“Keep your eyes on the ground instead of the stars—you’ll always find something to eat there,” quotes a famished pilgrim in Olmi’s neorealist biblical epic, a combination of genres that only Olmi would attempt, let alone succeed at.
The film begins in a modern-day Italian village as loudspeakers advertise a Journey of the Magi pageant filled with “soldiers and kings, wise men and fools,” to be “reenacted by ordinary townsfolk.” Seconds later, the reenactment becomes the film itself, with each ordinary citizen now a soldier, wise man, or pilgrim in a procession led by the magus Mel(chior) to find the newborn King. No stage or set-bound re-creation of the Bible here; Olmi dragged the cast and crew on a months-long trek across the countryside in search of maximum naturalism, filming with available light and sound and ultimately attaining a heat-baked, dust-coated realism that would be astonishing for a contemporary documentary, much less a costumed epic set in biblical times. —bampfa.berkeley.edu

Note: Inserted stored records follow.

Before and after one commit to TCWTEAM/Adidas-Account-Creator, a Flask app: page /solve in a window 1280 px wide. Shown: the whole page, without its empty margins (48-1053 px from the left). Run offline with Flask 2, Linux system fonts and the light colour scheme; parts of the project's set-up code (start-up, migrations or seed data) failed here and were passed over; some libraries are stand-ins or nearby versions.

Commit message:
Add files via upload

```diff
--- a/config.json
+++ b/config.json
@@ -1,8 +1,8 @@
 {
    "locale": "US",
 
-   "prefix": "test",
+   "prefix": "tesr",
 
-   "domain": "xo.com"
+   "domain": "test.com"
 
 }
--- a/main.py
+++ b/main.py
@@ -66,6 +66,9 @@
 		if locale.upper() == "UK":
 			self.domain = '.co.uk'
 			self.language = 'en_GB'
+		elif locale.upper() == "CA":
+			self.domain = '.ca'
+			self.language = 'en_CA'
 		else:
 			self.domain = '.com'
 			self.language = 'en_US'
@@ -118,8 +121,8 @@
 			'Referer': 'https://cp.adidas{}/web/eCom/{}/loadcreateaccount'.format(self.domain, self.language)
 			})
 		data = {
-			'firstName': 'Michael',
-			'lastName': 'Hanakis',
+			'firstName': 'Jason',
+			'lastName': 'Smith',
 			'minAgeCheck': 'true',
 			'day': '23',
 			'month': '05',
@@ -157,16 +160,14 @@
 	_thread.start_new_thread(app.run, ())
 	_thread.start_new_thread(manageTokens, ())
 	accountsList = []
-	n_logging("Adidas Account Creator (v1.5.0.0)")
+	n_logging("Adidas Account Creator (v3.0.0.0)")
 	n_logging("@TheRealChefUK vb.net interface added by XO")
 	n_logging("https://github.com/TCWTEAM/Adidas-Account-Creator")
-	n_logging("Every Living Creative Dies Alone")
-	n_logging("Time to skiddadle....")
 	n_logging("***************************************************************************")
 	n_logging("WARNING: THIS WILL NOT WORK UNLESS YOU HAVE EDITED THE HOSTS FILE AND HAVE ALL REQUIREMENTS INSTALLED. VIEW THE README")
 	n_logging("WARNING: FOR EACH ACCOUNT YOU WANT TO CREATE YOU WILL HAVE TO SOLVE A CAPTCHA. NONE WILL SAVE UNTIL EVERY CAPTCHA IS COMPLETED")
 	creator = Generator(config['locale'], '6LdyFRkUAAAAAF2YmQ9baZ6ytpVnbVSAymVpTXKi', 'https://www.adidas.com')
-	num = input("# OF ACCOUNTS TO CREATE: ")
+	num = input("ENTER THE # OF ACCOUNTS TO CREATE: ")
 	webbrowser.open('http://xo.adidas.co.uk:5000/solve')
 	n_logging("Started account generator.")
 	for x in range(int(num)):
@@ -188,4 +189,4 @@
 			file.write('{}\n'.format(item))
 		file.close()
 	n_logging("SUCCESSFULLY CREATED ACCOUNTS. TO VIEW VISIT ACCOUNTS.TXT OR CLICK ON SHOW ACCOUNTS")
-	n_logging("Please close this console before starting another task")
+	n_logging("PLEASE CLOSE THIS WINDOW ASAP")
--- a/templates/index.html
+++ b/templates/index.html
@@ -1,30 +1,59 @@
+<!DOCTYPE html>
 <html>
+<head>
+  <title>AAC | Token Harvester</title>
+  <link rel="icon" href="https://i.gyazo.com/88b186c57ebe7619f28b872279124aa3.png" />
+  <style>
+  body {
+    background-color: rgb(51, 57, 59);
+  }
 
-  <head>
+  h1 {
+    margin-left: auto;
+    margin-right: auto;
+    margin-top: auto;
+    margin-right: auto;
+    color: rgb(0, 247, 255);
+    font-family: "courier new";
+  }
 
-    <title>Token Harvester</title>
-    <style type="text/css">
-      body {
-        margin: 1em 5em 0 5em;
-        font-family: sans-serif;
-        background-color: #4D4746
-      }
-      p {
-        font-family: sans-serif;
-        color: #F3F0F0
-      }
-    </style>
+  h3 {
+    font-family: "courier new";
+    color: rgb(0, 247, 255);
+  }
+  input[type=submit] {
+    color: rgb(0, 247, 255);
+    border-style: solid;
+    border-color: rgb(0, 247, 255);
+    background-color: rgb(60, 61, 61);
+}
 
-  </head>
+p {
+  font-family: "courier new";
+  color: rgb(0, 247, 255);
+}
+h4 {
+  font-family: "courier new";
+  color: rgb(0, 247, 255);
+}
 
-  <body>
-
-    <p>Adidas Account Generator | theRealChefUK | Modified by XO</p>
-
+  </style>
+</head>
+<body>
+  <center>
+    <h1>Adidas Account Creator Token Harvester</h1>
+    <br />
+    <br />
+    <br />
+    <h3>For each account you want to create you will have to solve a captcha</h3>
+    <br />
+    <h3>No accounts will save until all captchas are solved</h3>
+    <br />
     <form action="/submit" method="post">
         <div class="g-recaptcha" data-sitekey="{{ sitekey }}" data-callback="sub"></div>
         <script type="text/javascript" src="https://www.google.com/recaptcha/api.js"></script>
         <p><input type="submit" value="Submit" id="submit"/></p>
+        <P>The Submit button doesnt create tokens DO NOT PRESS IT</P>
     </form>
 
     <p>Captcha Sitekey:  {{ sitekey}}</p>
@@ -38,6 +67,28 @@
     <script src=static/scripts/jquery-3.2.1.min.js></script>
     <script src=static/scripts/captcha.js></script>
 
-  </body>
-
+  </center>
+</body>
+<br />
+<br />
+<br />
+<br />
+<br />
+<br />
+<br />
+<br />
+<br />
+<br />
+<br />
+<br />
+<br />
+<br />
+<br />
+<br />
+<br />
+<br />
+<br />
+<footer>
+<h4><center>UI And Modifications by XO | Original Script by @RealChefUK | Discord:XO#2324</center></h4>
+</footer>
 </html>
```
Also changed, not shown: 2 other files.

The death of his father during the Second World War led Ermanno Olmi to seek work at an early age. From the age of 18, he worked as a factory clerk, a position he would occupy for nearly ten years. Ironically, factory life would also enable Olmi to discover his true vocation when he became involved in industrial film production for the Edison-Volta company. From 1953 to 1961, Olmi was involved in the making of at least forty documentary shorts. His first feature Time Stood Still was initially commissioned as a short documentary on a hydroelectric dam built in the Italian Alps. The resulting film was an unusual two-character “chamber piece”; the chamber being a cabin in the snow-bound Alps which housed a middle-aged watchman and a younger man who joins him as a temporary replacement.
Already visible is Olmi’s detailed minimalism, a style which evokes the richness of the small forgotten moments of everyday life. His first international success, and most influential film, was his second… read more
I have long loved Olmi for his deep affection and humanistic vision that one feels so vividly in his films. This was one that worked on me slowly. Unfortunately the film quality is in need of some real restoration but it still hit home with force. I resonated with this film similarly as when I watched Pasolini's Gospel of St. Matthew. Simplicity brings out such depth. If only there was less of that soldier character.